            One thing about the Volts vs. Amps question is wire sizes go up considerably with Amperage. In automotive systems 6 Volt requires larger cables than 12V, and buses with their rear engines, complex lighting, with climate control and safety interlocks for various devices go to 24V to reduce the weight and cost of their more complex electrical system. Even though this makes every single electrical part specialized and more expensive. So 72V @30A. would probably be a better solution than 52V. @ 40A. for the same power. You may have a controller rated for higher power but the windings in the motor are the same.
            At the power you have now how are your brakes, tires, driveline, and suspension working for you?


              Guys we are getting technical and I appreciate it but it does not answer my question. The Ludi app has 3 preconfigured profiles for the Luna batteries. My concern is that wolf pack has a 50 amp bms but in the app the wolf pack profile has it at 70 amps. Am I missing something ? if you do not know how to use Ludi settings app probably not the question for you. I would never run 105 amps that would be ludicrous. And I have been running the 20ah ones for a while on my juiced bike always at the same voltage .


                You want a non technical answer to a technical question. I got no clue what you think your missing. BMSs are known to be able to supply more than their advertised rating. So there you go. A 50 amp could pump out 70 Amps. But that doesn't mean this is what's going on. For highly specific technical details, You have to call Ludi customer support. They have V1 and V2 packs. They use medium and high energy cells. And the App pic you posted is clear as mud. There's 3 unselected pack choices and no clue what those settings are referring to. You start out talking twin 40 amps and then switch to 50amps. The app in your picture is 105 amps. Not 70 amps. So trying to figure what you want is like watching flies buzz around my head. Some BMSs will over current more than others. Some wont even last very long at their rated current. You have to ask them to tell you what setting for your App. And they probably wont tell you why. Or they might not tell you anything if you tell them you have 2 packs in parallel.


                  Okay SSTS thanks for your input but the app has three settings max is 105A but; when you select Wolfpack it marks it as 70A yet the battery tech spec is 50A bms. When doing parallel the batteries share the load so when pulling 40 amps they are pulling 20 and 20 amps each hence why voltage slag is very low when batteries in parallel. Example one battery in R mode will sag 6-7 volts While in parallel it only sags 1-2 volts max. So that’s why I assumed it would do but I mentioned 40a because I also have 20ah 40 a packa

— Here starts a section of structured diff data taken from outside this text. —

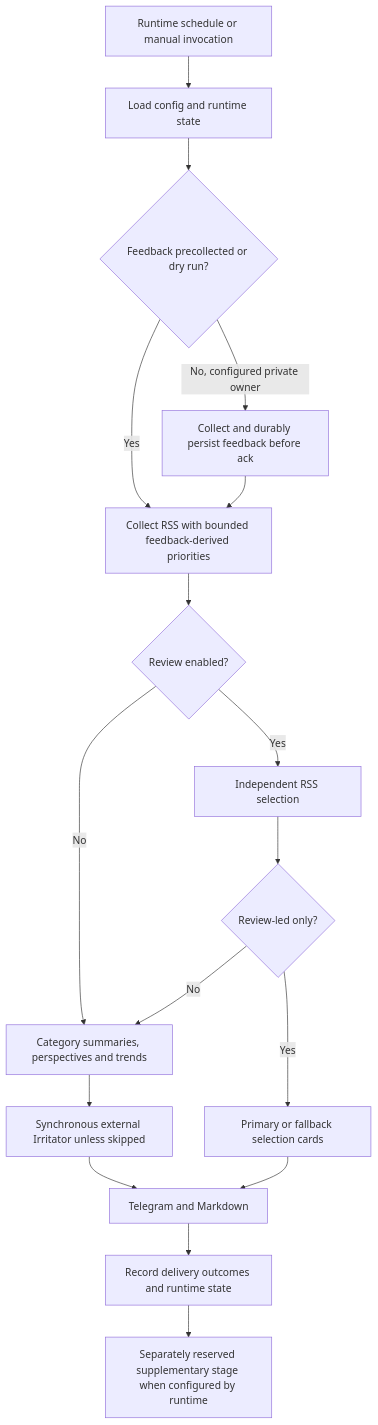
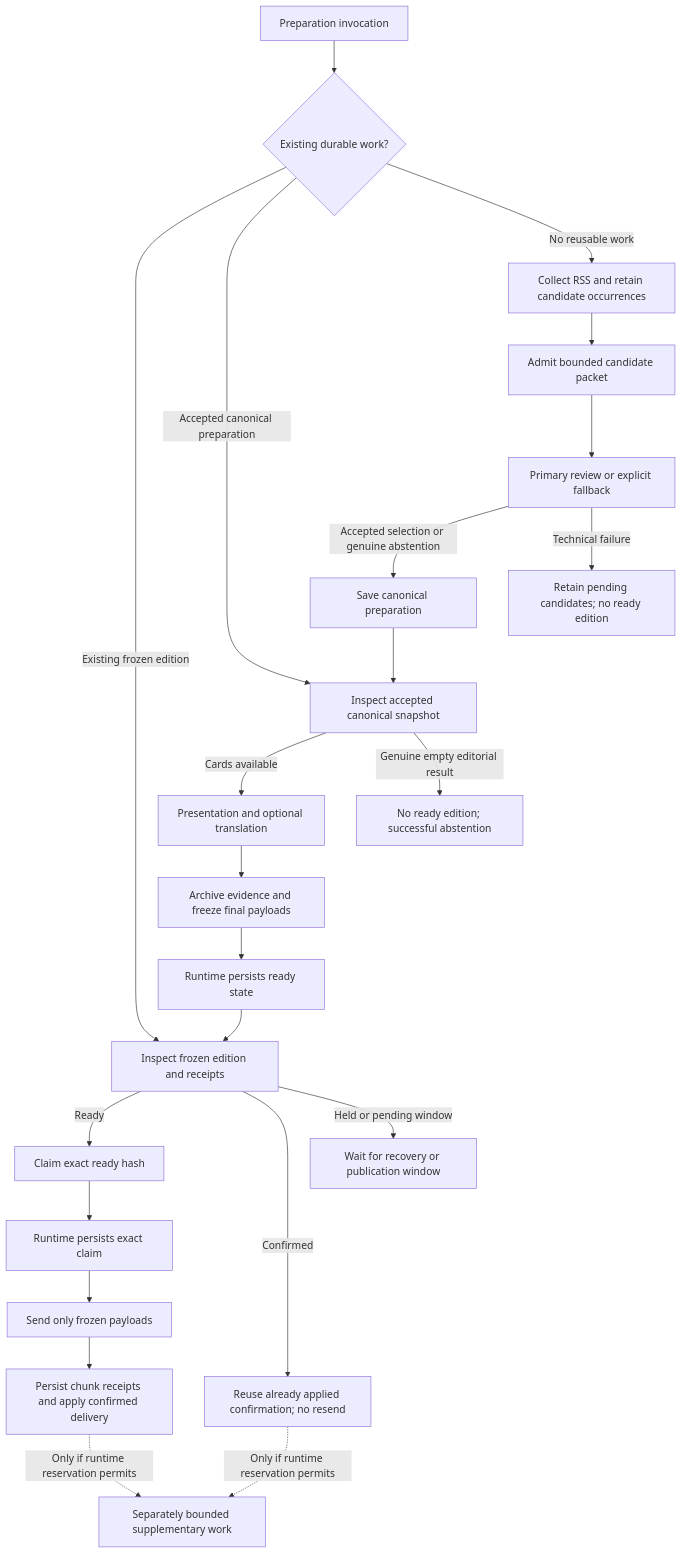
One commit to Lenivvenil/digest changed the diagram in docs/ARCHITECTURE.md. Above: the diagram before and after it, drawn with Mermaid. The commit also changed other lines of this file and 11 other files, not shown here.

Commit message:
refactor: unify presentation composition and explicit route policy

````diff
--- a/docs/ARCHITECTURE.md
+++ b/docs/ARCHITECTURE.md
@@ -36,19 +41,25 @@
 ```mermaid
 flowchart TD
-    RUN[Runtime schedule or manual invocation] --> CFG[Load config and runtime state]
-    CFG --> FB{Feedback precollected or dry run?}
-    FB -->|No, configured private owner| POLL[Collect and durably persist feedback before ack]
-    FB -->|Yes| COL[Collect RSS with bounded feedback-derived priorities]
-    POLL --> COL
-    COL --> MODE{Review enabled?}
-    MODE -->|No| CAT[Category summaries, perspectives and trends]
-    MODE -->|Yes| REV[Independent RSS selection]
-    REV --> RLO{Review-led only?}
-    RLO -->|No| CAT
-    RLO -->|Yes| PRIMARY[Primary or fallback selection cards]
-    CAT --> SYNC[Synchronous external Irritator unless skipped]
-    SYNC --> DELIVERY[Telegram and Markdown]
-    PRIMARY --> DELIVERY
-    DELIVERY --> RECEIPT[Record delivery outcomes and runtime state]
-    RECEIPT --> OPTIONAL[Separately reserved supplementary stage when configured by runtime]
+    RUN[Preparation invocation] --> STATE{Existing durable work?}
+    STATE -->|Existing frozen edition| READY[Inspect frozen edition and receipts]
+    STATE -->|Accepted canonical preparation| CANON[Inspect accepted canonical snapshot]
+    STATE -->|No reusable work| COL[Collect RSS and retain candidate occurrences]
+    COL --> PACKET[Admit bounded candidate packet]
+    PACKET --> REVIEW[Primary review or explicit fallback]
+    REVIEW -->|Accepted selection or genuine abstention| ACCEPT[Save canonical preparation]
+    REVIEW -->|Technical failure| PENDING[Retain pending candidates; no ready edition]
+    ACCEPT --> CANON
+    CANON -->|Cards available| PRESENT[Presentation and optional translation]
+    CANON -->|Genuine empty editorial result| EMPTY[No ready edition; successful abstention]
+    PRESENT --> FREEZE[Archive evidence and freeze final payloads]
+    FREEZE --> PERSIST[Runtime persists ready state]
+    PERSIST --> READY
+    READY -->|Ready| CLAIM[Claim exact ready hash]
+    READY -->|Confirmed| RECOVER[Reuse already applied confirmation; no resend]
+    READY -->|Held or pending window| HOLD[Wait for recovery or publication window]
+    CLAIM --> CLAIMSAVE[Runtime persists exact claim]
+    CLAIMSAVE --> SEND[Send only frozen payloads]
+    SEND --> RECEIPT[Persist chunk receipts and apply confirmed delivery]
+    RECEIPT -.->|Only if runtime reservation permits| OPTIONAL[Separately bounded supplementary work]
+    RECOVER -.->|Only if runtime reservation permits| OPTIONAL
 ```
````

                    Well that makes it abit clearer. But my answer is still the same. Its possible that the 50amp BMS can put out burts of 70 amps. Hence why the Ludi is allowing you more Amp room. To know for sure means you would have to research the 50amp BMS in that pack. But they pot it in. So its not easy to discover what Luna put in that pack. And not easy to figure out exactly how much over current that BMS allows. Tech support would know, but they pot the whole pack in. That implys that they don't want people digging into their packs. So you can call them and quiz them a bunch for technical details, but its hard to say if you will get anywhere. So all you can do is ask why the 70amp wolf setting is right for the 50 amp BMS. Or if they seriously suggest you drop it lower. If they say 70 is fine, then that implys they have a robust BMS in there. If they say drop the setting way lower, then their BMS is not so much. :)


                      Wamedrano you do not have to select one of the presets, you can adjust the max current to whatever you want. The presets are just a handy thing to use if you want to do so but selecting them is not inherently better than manually selecting what would work best for your situation.

                      With two in parallel you could probably set max in the app anywhere from 80-100A without tripping the bms. At that much current I would be more concerned about the chain snapping than a battery issue; I recommend a beefy 8s groupset from box components